Segment Open

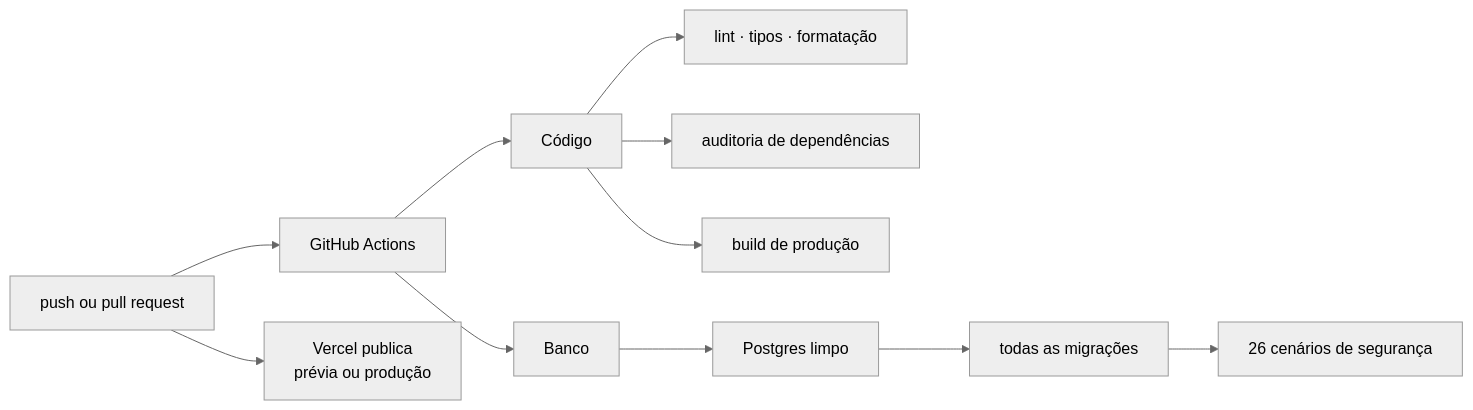
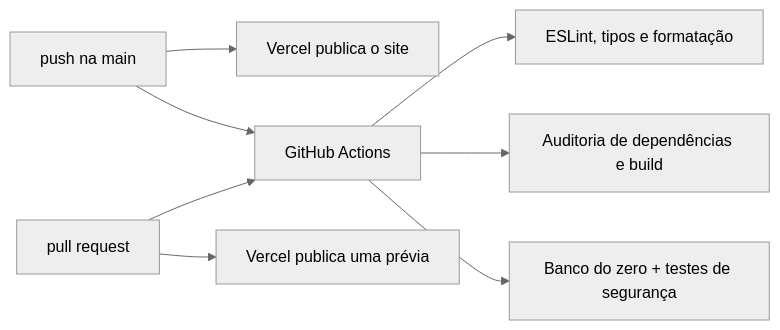
The third of 3 diagrams in README.md (higornovocardoso/Central-de-Chamados), drawn with Mermaid (neutral theme) before and after one commit. The commit also changed other lines of this file and 9 other files, not shown here.

````diff
--- a/README.md
+++ b/README.md
@@ -203,13 +198,10 @@
 ```mermaid
 flowchart LR
-    A[push ou pull request] --> B[GitHub Actions]
-    A --> V[Vercel publica<br/>prévia ou produção]
-    B --> C[Código]
-    B --> D[Banco]
-    C --> C1[lint · tipos · formatação]
-    C --> C2[auditoria de dependências]
-    C --> C3[build de produção]
-    D --> D1[Postgres limpo]
-    D1 --> D2[todas as migrações]
-    D2 --> D3[26 cenários de segurança]
+    A[push na main] --> B[Vercel publica o site]
+    A --> C[GitHub Actions]
+    P[pull request] --> C
+    P --> V[Vercel publica uma prévia]
+    C --> D[ESLint, tipos e formatação]
+    C --> E[Auditoria de dependências e build]
+    C --> F[Banco do zero + testes de segurança]
 ```
````
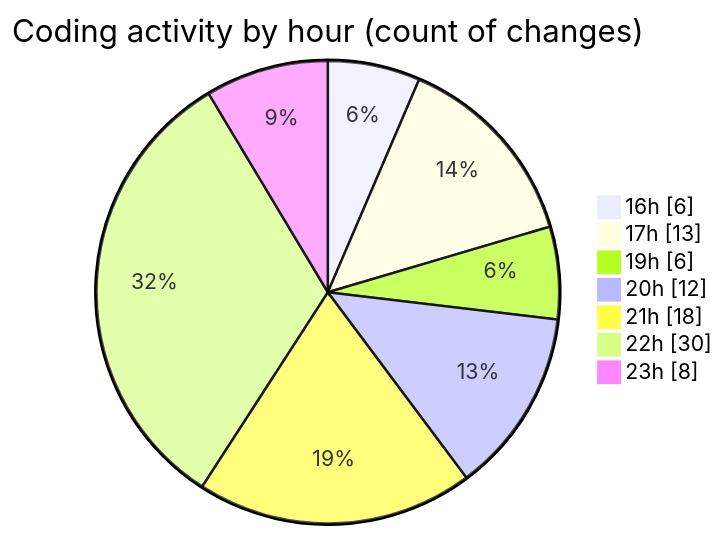
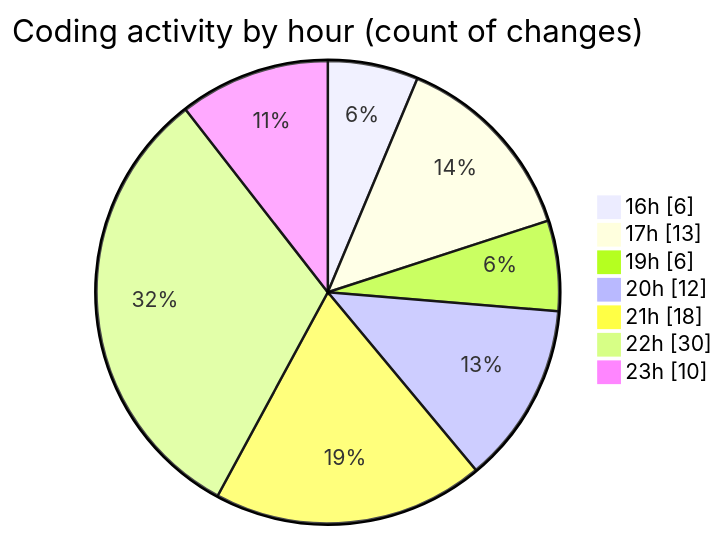
One commit to idhammustaqopulfikri/code-tracking changed the second of 2 diagrams in 2025-06-22/studio-backend/README.md. Above: the diagram before and after it, drawn with Mermaid. The commit also changed other lines of this file and 1 other file, not shown here.

````diff
--- a/2025-06-22/studio-backend/README.md
+++ b/2025-06-22/studio-backend/README.md
@@ -39,11 +39,11 @@
 ```mermaid
 pie showData
 title Coding activity by hour (count of changes)
 "16h" : 6
 "17h" : 13
 "19h" : 6
 "20h" : 12
 "21h" : 18
 "22h" : 30
-"23h" : 8
+"23h" : 10
 ```
````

Segment Closed

What this task involves:
Could every entry be restated word for word, pictures excluded?

Task response:
The third of 3 diagrams in README.md (higornovocardoso/Central-de-Chamados), drawn with Mermaid (neutral theme) before and after one commit. The commit also changed other lines of this file and 9 other files, not shown here.

````diff
--- a/README.md
+++ b/README.md
@@ -203,13 +198,10 @@
 ```mermaid
 flowchart LR
-    A[push ou pull request] --> B[GitHub Actions]
-    A --> V[Vercel publica<br/>prévia ou produção]
-    B --> C[Código]
-    B --> D[Banco]
-    C --> C1[lint · tipos · formatação]
-    C --> C2[auditoria de dependências]
-    C --> C3[build de produção]
-    D --> D1[Postgres limpo]
-    D1 --> D2[todas as migrações]
-    D2 --> D3[26 cenários de segurança]
+    A[push na main] --> B[Vercel publica o site]
+    A --> C[GitHub Actions]
+    P[pull request] --> C
+    P --> V[Vercel publica uma prévia]
+    C --> D[ESLint, tipos e formatação]
+    C --> E[Auditoria de dependências e build]
+    C --> F[Banco do zero + testes de segurança]
 ```
````
One commit to idhammustaqopulfikri/code-tracking changed the second of 2 diagrams in 2025-06-22/studio-backend/README.md. Above: the diagram before and after it, drawn with Mermaid. The commit also changed other lines of this file and 1 other file, not shown here.

````diff
--- a/2025-06-22/studio-backend/README.md
+++ b/2025-06-22/studio-backend/README.md
@@ -39,11 +39,11 @@
 ```mermaid
 pie showData
 title Coding activity by hour (count of changes)
 "16h" : 6
 "17h" : 13
 "19h" : 6
 "20h" : 12
 "21h" : 18
 "22h" : 30
-"23h" : 8
+"23h" : 10
 ```
````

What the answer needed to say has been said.